Here are some things to consider:

  • Everything you say or do (or DON’T say or do) is a potential claim.  Clients view YOU as the fitness professional, and rely on your advice and guidance to exercise properly, maintain proper form, and operate equipment safely and effectively.  Any advice that you give, or fail to give (do you always instruct clients to utilize the safety cords on treadmills?  Always?  Every time?) can be the source of a potential claim.
  • What if, unaware of a client’s pre-existing health condition, you recommend an exercise that results in a heart attack, seizure, or stroke for the individual? If a lawsuit ensued, could you afford to defend yourself or even pay out a large settlement? Probably not.
  • People sue.  Even if you do EVERYTHING right, the unfortunate reality is that, in today’s society, people sue.
  • Health Clubs and Studios often will (and always should) require proof of insurance.  Before starting work at a new facility, or training a new client off site, they should request proof of professional liability insurance coverage. Independent contractors may not be covered by the club’s policy.  If the club carries liability insurance, it will certainly protect the club against any alleged liability.  However, if you are an independent contractor and are named personally in a lawsuit, the club’s insurance may not cover you.
  • Offering recommendations for fitness routines, nutritional programs or medical care, whether the advice is given to a paying client or an acquaintance, can expose a Personal Trainer to liability if the recipient claims that they were injured as a result of that advice.
  • Are any of these potential claims worth losing your savings, your house or your car? What about your career and future or the future of your family? In the world that we all live in, it is necessary to carry Professional Liability Insurance if you hold yourself out as any kind of recognizable professional.

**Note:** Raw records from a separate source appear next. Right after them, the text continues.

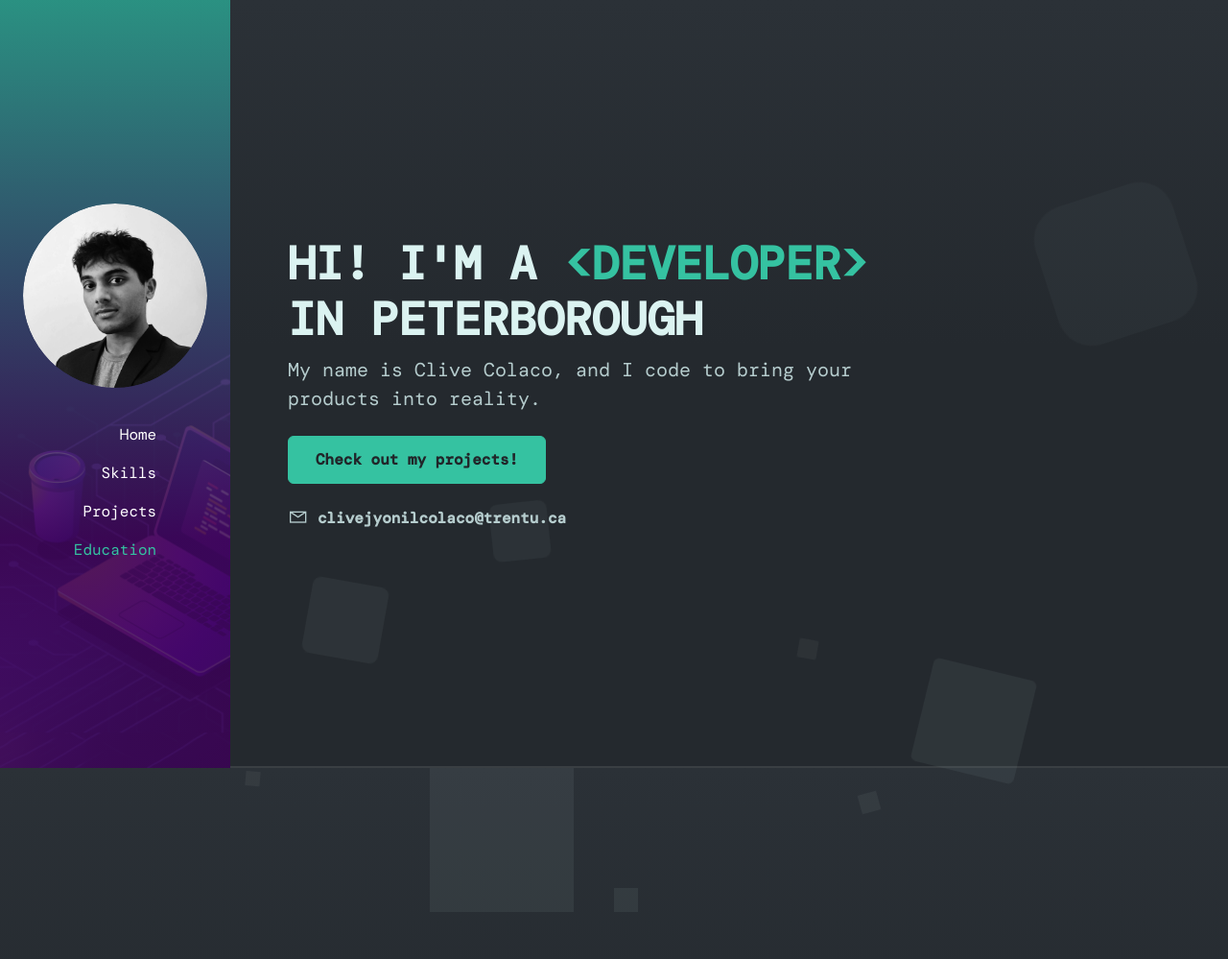
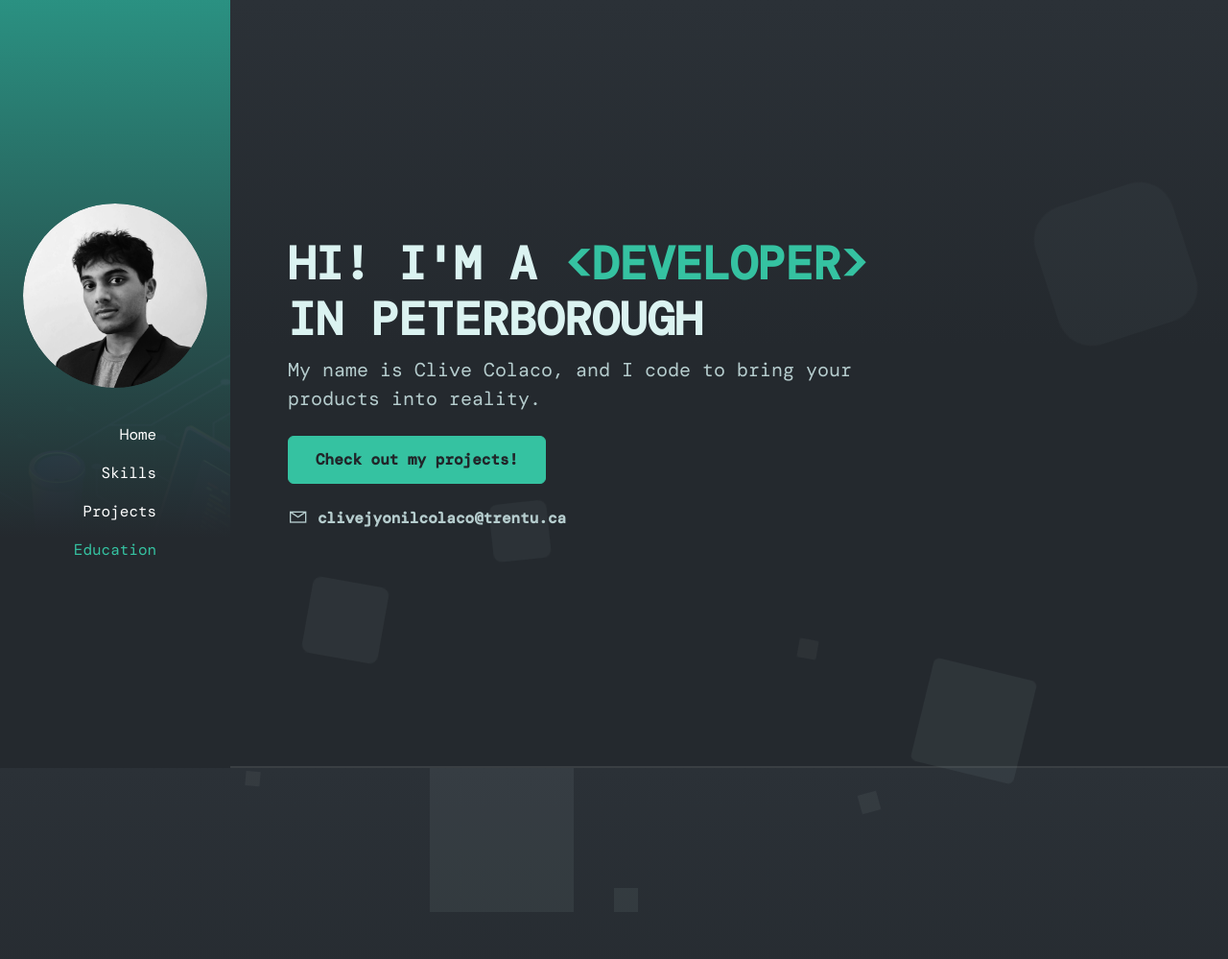
Before and after one commit to clive-colaco/portfolio, a PHP site: page / in a window 1280 px wide. Shown: the top 999 px of the page at 96% size. Run offline with PHP 8.4, Linux system fonts and the light colour scheme; some web fonts are replaced.

Commit message:
Color change.

```diff
--- a/main.css
+++ b/main.css
@@ -132,7 +132,7 @@ img{
     .navbar{
         min-height: 100vh;
         width: var(--sidbar-width);
-        background: linear-gradient(#35c2a1bb, #3e0654dd 70%), url("images/sidebar-image.png");
+        background: linear-gradient(#35c2a1bb, #24292e 70%), url("images/sidebar-image.png");
         background-size: cover;
     }
 
```
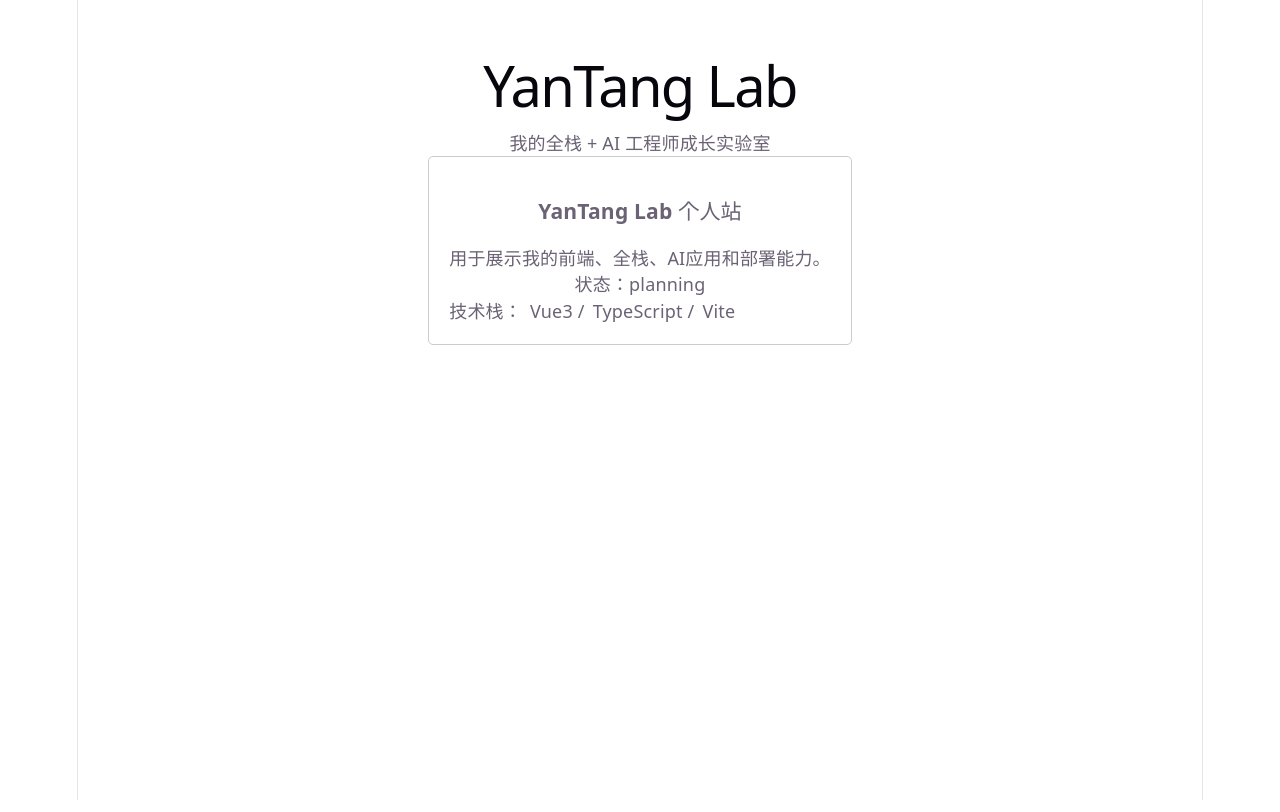
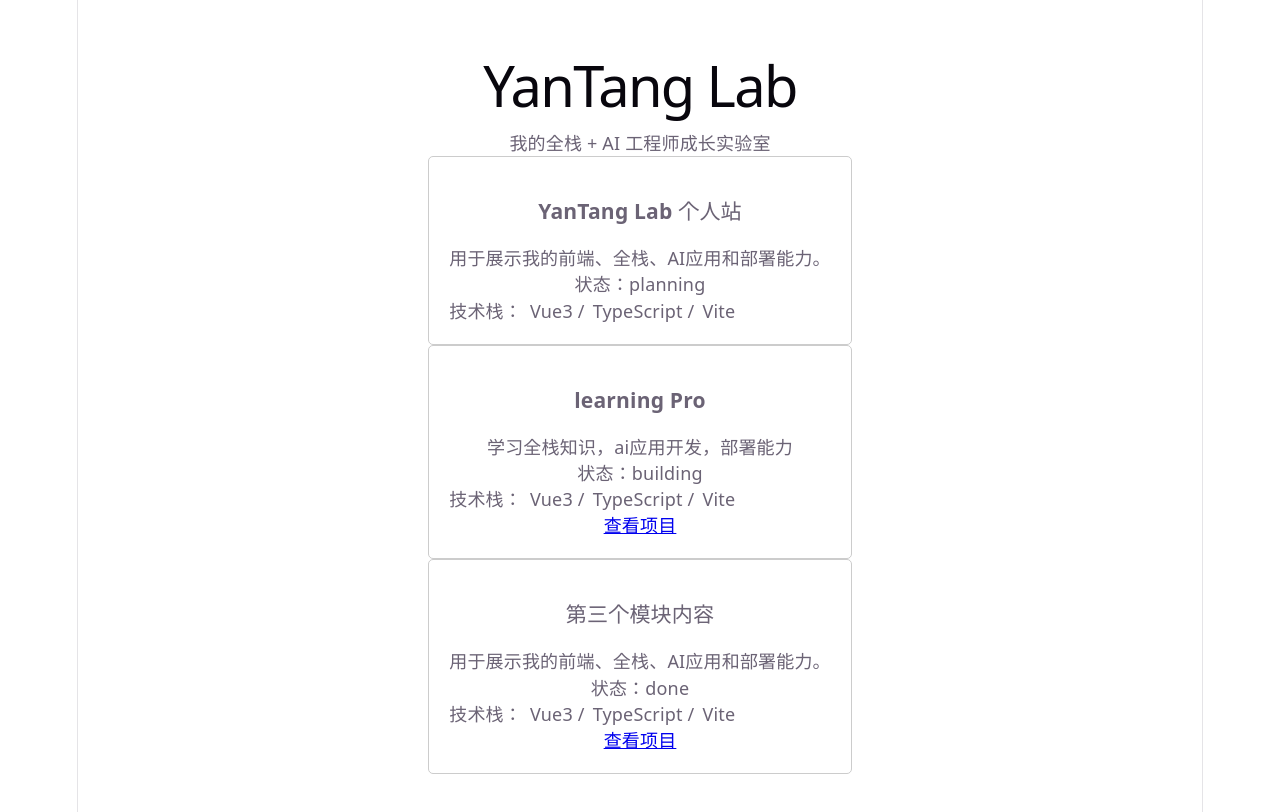
Before and after one commit to Biscuit733/yantang-lab, a Vue app: page / in a window 1280 px wide. Built offline with nearby package versions, Linux system fonts and the light colour scheme.

Commit message:
push day2

```diff
--- a/src/App.vue
+++ b/src/App.vue
@@ -4,7 +4,7 @@
     <h1>YanTang Lab</h1>
     <p>我的全栈 + AI 工程师成长实验室</p>
 
-    <ProjectCard :project="firstProject" />
+    <ProjectCard v-for="project in Projects" :key="project.id" :project="project" />
   </main>
 </template>
 
@@ -19,13 +19,27 @@
   import ProjectCard from './components/ProjectCard.vue'
   import type { Project } from './types/project'
 
-  const firstProject : Project = {
+  const Projects : Project[] = [{
     id:1,
     title: 'YanTang Lab 个人站',
     description: '用于展示我的前端、全栈、AI应用和部署能力。',
     techStack: ['Vue3', 'TypeScript', 'Vite'],
     status: "planning"
-  }
+  },{
+    id:2,
+    title: 'learning Pro',
+    description: '学习全栈知识，ai应用开发，部署能力',
+    techStack: ['Vue3', 'TypeScript', 'Vite'],
+    status: "building",
+    link: 'https://github.com/tjy1994/learning-pro'
+  },{
+    id:3,
+    title: '第三个模块内容',
+    description: '用于展示我的前端、全栈、AI应用和部署能力。',
+    techStack: ['Vue3', 'TypeScript', 'Vite'],
+    status: "done",
+    link: 'https://github.com/tjy1994/yantang-lab'
+  }]
 </script>
 
 <style scoped>
--- a/src/components/ProjectCard.vue
+++ b/src/components/ProjectCard.vue
@@ -9,6 +9,9 @@
                 <span v-if="index !== project.techStack.length - 1">/</span>
             </span>
         </div>
+        <p v-if="project.link">
+            <a v-if="project.link" :href="project.link" target="_blank">查看项目</a>
+        </p>
     </article>
 </template>
 
```
Also changed, not shown: 2 other files (tests, documents, lock files or other folders).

The good news is:

  • Your own professional liability coverage, covering you wherever you train, is inexpensive “peace of mind.”  Even if you are not at fault, your insurance company will pay to defend you against unfounded allegations of negligence or liability.
  • Since most health clubs require proof of insurance, having a policy in place just makes it easier to quickly capitalize on new training opportunities.
  • Professional Liability Insurance travels with you.  Although many Fitness Professionals work primarily out of one location, the reality is that you could pick up a new client or a new job at any time.  Good Professional Liability coverage is designed to cover you wherever you may train clients.